Tax row: IT Dept rejects Nokia India's offer to pay Rs 2,250 cr
The Income Tax (IT) Department today told the Delhi high court that the offer of Finnish mobile maker Nokia to pay a minimum deposit of Rs 2,250 crore to it, out of the company's total tax liability of nearly Rs 6,500 crore, is not acceptable.business Updated: Dec 02, 2013 18:42 IST
The Income Tax (IT) Department today told the Delhi high court that the offer of Finnish mobile maker Nokia to pay a minimum deposit of Rs 2,250 crore to it, out of the company's total tax liability of nearly Rs 6,500 crore, is not acceptable.
Nokia India, however, stuck to its offer and said it is for the department to decide if they are better off with the proposed amount or without it.
A bench of justices Sanjiv Khanna and Sanjeev Sachdeva observed "you (Nokia) are offering nothing".
To this, senior advocate Harish Salve, appearing for Nokia, said "we are not in a position to offer more" and added that Rs 2,250 crore is minimum depending upon the outcome of its deal with Microsoft.
Earlier, the mobile handset-maker firm had sought lifting of a stay on transfer of its assets in India saying the court's injunction will jeopardize the sale of its Indian arm to Microsoft under the $ 7.2 billion global deal.
The bench listed the matter for December 9 when Nokia has to give details of its assets and liabilities as well as how much tax it has paid here.
The bench also questioned Nokia India's intention behind sending Rs 3,500 crore to its parent company as dividend of 18 years and asked why the amount should not be brought back here.
The bench made the observation after Nokia said it is exiting the mobile manufacturing business, globally, irrespective of whether its plant in India is sold.

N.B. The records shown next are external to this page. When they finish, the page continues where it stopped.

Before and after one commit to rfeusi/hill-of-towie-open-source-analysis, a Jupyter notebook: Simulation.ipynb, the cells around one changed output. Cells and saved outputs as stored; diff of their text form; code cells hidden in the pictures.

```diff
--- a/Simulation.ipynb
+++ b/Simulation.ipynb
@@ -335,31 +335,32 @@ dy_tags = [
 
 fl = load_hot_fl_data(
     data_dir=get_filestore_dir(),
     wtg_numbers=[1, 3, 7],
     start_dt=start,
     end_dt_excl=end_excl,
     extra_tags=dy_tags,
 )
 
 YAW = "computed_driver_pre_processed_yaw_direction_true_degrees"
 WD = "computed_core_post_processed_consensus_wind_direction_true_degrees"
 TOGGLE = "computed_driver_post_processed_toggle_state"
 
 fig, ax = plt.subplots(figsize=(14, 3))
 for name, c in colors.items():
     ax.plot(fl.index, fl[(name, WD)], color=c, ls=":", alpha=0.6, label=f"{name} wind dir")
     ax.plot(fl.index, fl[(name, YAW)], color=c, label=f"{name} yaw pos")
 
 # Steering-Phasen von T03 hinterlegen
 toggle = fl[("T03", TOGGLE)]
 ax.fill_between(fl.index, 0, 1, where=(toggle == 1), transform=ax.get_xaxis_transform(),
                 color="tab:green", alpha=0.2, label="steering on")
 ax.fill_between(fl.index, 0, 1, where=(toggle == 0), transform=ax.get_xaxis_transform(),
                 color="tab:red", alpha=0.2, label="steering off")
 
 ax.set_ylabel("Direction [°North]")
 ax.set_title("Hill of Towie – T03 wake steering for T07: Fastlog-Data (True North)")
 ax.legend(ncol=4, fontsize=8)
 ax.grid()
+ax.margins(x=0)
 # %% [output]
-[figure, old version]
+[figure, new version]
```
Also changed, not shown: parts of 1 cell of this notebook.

The bench said that earlier Nokia had said it will continue manufacturing of mobiles here and now it is saying its unit in India will be wound up eventually.
"Why did you transfer Rs 3,500 crore abroad? Was it not your intention not to keep liquid assets here? You had Rs 4,100 crore cash here (dividend and tax combined). You repatriate it.
"When they (IT department) attach your bank accounts, you come here. That time you were categorical that manufacturing (here) will go on. Now, there is a change in your stand. So shouldn't the amount (that was repatriated) be brought back to India?" the bench said.